mondoarchive -O -V -i -s 4480m -d /home/shannon/backup -I / -E /home/shannon/backup -T /home/shannon/backup -x /dev/sda1 -x /dev/sda2 -9 -f /dev/sda -l GRUB
-O tells Mondo to do a backup.
-V tells Mondo to verify the results. This won't work on a laptop unless you save the images to hard disk.
-i tells Mondo that I am backing up to the hard drive, using .iso images.
-s specifies the size of the images in megabytes (m). 4480 is recommended for DVD images on single layer media.
-d is the destination for the image files.
-I is what to back up or include. Specifying / will back up the whole system, minus the obvious exclusions.
-E is what you don't want backed up. You can repeat this with as many specific directories as necessary.
-T is where to set the temp directory. You don't really need to specify this usually.
-x is telling Mondo that the device that follows should be backed up as a Windows NTFS partition, using NTFSclone. You can specify as many such partitions as you need to, or leave it out if you have no Windows partitions to back up.
-9 is telling Mondo to use maximum compression.
-f is the device that the system boots from. Usually this is auto detected, but if Mondo can't understand your boot sector, you might need to specify this.
-l is the boot loader you want to use. Again, usually auto-detected, but in case...
man mondoarchive will give you a lot more options.
Restoring with Mondo
You can restore from a live system to restore things that you want, or you can restore from the bootable first disc. Your restore options, from the bootable first disc, are NUKE, INTERACTIVE, COMPARE and EXPERT.
NUKE is for a fully automated restore in which the hard drive(s) are completely erased, re-partitioned, reformatted and then everything is restored to the exact same state it was backed up from.
INTERACTIVE allows you to specify what you want done, or let Mondo do the default. If you change from /dev/hdx to /dev/sdx for instance, new drive bus type, you would need to specify the changes manually by editing the mount list to reflect this change. Mondo makes this easy. You can also change the filesystem format, size of the partitions, and so forth if you like. (Remember that your backed up FSTAB will have to be changed to reflect these changes also if you change the filesystem of the boot partition.) Interactive allows you to restore all, some or none of your backed up files, and choose which files and where to restore to.
COMPARE does not restore anything, but it compares your backed up files against the system that it is an image of. You can verify the viability of your backup set this way, and also discover which files have changed since backup.
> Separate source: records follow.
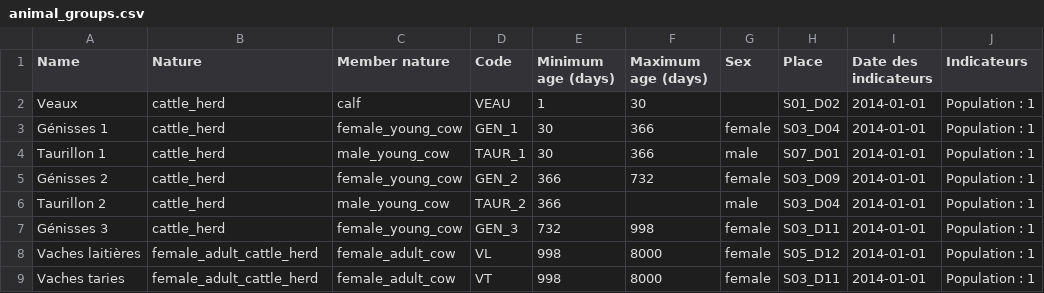
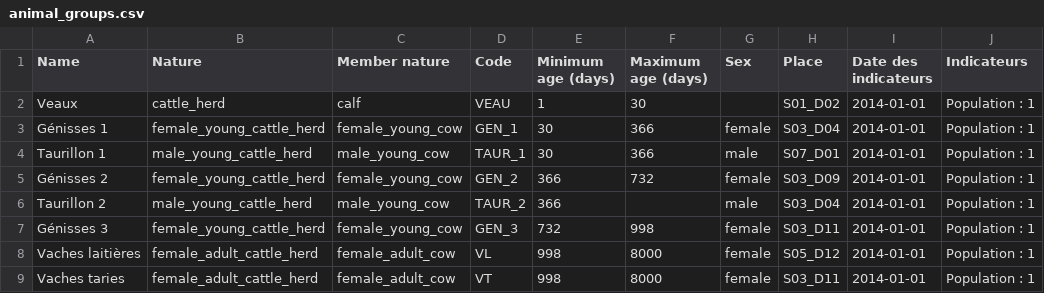
Before and after one commit to ekylibre/first_run-demo, a CSV file: alamano/animal_groups.csv, drawn as a sheet.

Commit message:
use newer cattle herd, with sex and reproductor specified

```diff
--- a/alamano/animal_groups.csv
+++ b/alamano/animal_groups.csv
@@ -2,7 +2,7 @@
 "Veaux","cattle_herd","calf","VEAU",1,30,,"S01_D02","2014-01-01","Population : 1"
-"Génisses 1","cattle_herd","female_young_cow","GEN_1",30,366,"female","S03_D04","2014-01-01","Population : 1"
-"Taurillon 1","cattle_herd","male_young_cow","TAUR_1",30,366,"male","S07_D01","2014-01-01","Population : 1"
-"Génisses 2","cattle_herd","female_young_cow","GEN_2",366,732,"female","S03_D09","2014-01-01","Population : 1"
-"Taurillon 2","cattle_herd","male_young_cow","TAUR_2",366,,"male","S03_D04","2014-01-01","Population : 1"
-"Génisses 3","cattle_herd","female_young_cow","GEN_3",732,998,"female","S03_D11","2014-01-01","Population : 1"
+"Génisses 1","female_young_cattle_herd","female_young_cow","GEN_1",30,366,"female","S03_D04","2014-01-01","Population : 1"
+"Taurillon 1","male_young_cattle_herd","male_young_cow","TAUR_1",30,366,"male","S07_D01","2014-01-01","Population : 1"
+"Génisses 2","female_young_cattle_herd","female_young_cow","GEN_2",366,732,"female","S03_D09","2014-01-01","Population : 1"
+"Taurillon 2","male_young_cattle_herd","male_young_cow","TAUR_2",366,,"male","S03_D04","2014-01-01","Population : 1"
+"Génisses 3","female_young_cattle_herd","female_young_cow","GEN_3",732,998,"female","S03_D11","2014-01-01","Population : 1"
 "Vaches laitières","female_adult_cattle_herd","female_adult_cow","VL",998,8000,"female","S05_D12","2014-01-01","Population : 1"
```
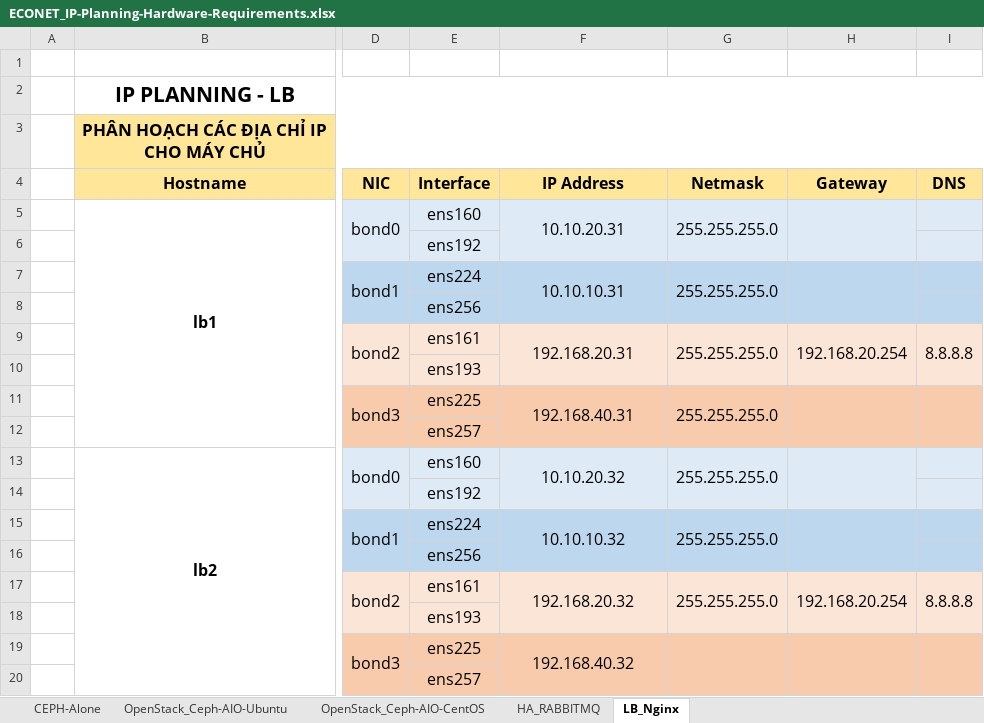
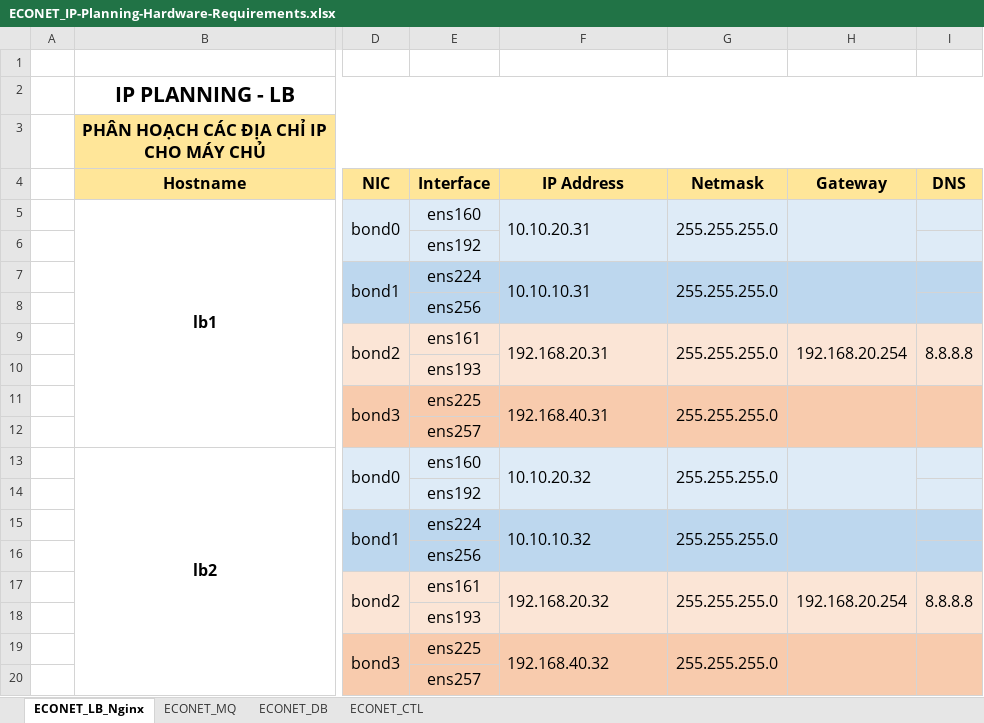
Before and after one commit to phonglh79/openstack-HA, an Excel workbook: tools/ECONET_IP-Planning-Hardware-Requirements.xlsx, sheet ECONET_LB_Nginx, drawn as a sheet; only a part is shown, gaps mark what is left out; values as stored, in another font and other column widths than the file's, no borders; the diff names each change by its address in the sheet, - before the commit and + after, or states it on an @@ line.

```diff
--- a/tools/ECONET_IP-Planning-Hardware-Requirements.xlsx (sheet ECONET_LB_Nginx)
+++ b/tools/ECONET_IP-Planning-Hardware-Requirements.xlsx (sheet ECONET_LB_Nginx)
-sheet tab: LB_Nginx
+sheet tab: ECONET_LB_Nginx
-sheet tab: CEPH-Alone
-sheet tab: OpenStack_Ceph-AIO-Ubuntu
-sheet tab: OpenStack_Ceph-AIO-CentOS
-sheet tab: HA_RABBITMQ
+sheet tab: ECONET_MQ
+sheet tab: ECONET_DB
+sheet tab: ECONET_CTL
-F5 alignment: center
+F5 alignment: left
-F7 alignment: center
+F7 alignment: left
-F9 alignment: center
+F9 alignment: left
-F11 alignment: center
+F11 alignment: left
-F13 alignment: center
+F13 alignment: left
-F15 alignment: center
+F15 alignment: left
-F17 alignment: center
+F17 alignment: left
-F19 alignment: center
+F19 alignment: left
-G19 (Netmask): (empty)
+G19 (Netmask): 255.255.255.0
```
Also changed, not shown: 1 other file.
EXPERT allows you to do whatever you like before you manually invoke the restore sequence.
Mondo can also be used for incremental backups. This is the command I use to do that:
mondoarchive -Oi -d /home/shannon/backup -s 4480m -9 -D -E "/home/shannon/backup"
-O is "make a backup".
-i sends the backup to an .iso on the hard disk.
-d is where to back up to.
-s is the size of the images.
-9 is the compression level (maximum).
-D tells it to make a differential backup.
-E is what to exclude from backup.
To restore differential backups, you simply restore the main backup, and then sequentially layer the differentials on top of it, replacing the files with newer versions as you go.
Mondo Archive has saved my business multiple times where even the likes of Ghost and Acronis True Image have failed me. (What good is a backup that cannot be restored because of an error in making the backup that the program ignored, but which stops the restore process?) Mondo Rescue is the ONLY program I have found that is able to back up every popular linux file system, as well as Windows 9x and higher (FAT and NTFS), and be both accurate and fault tolerant. Mondo is, in my experience, AMAZING, and has literally saved me tens of thousands of dollars. It is used by NASA, JPL, numerous Fortune 500 companies and thousands of other users, and as far as I can see, it is the best backup solution out there.
Any questions, I'll be glad to try to help with.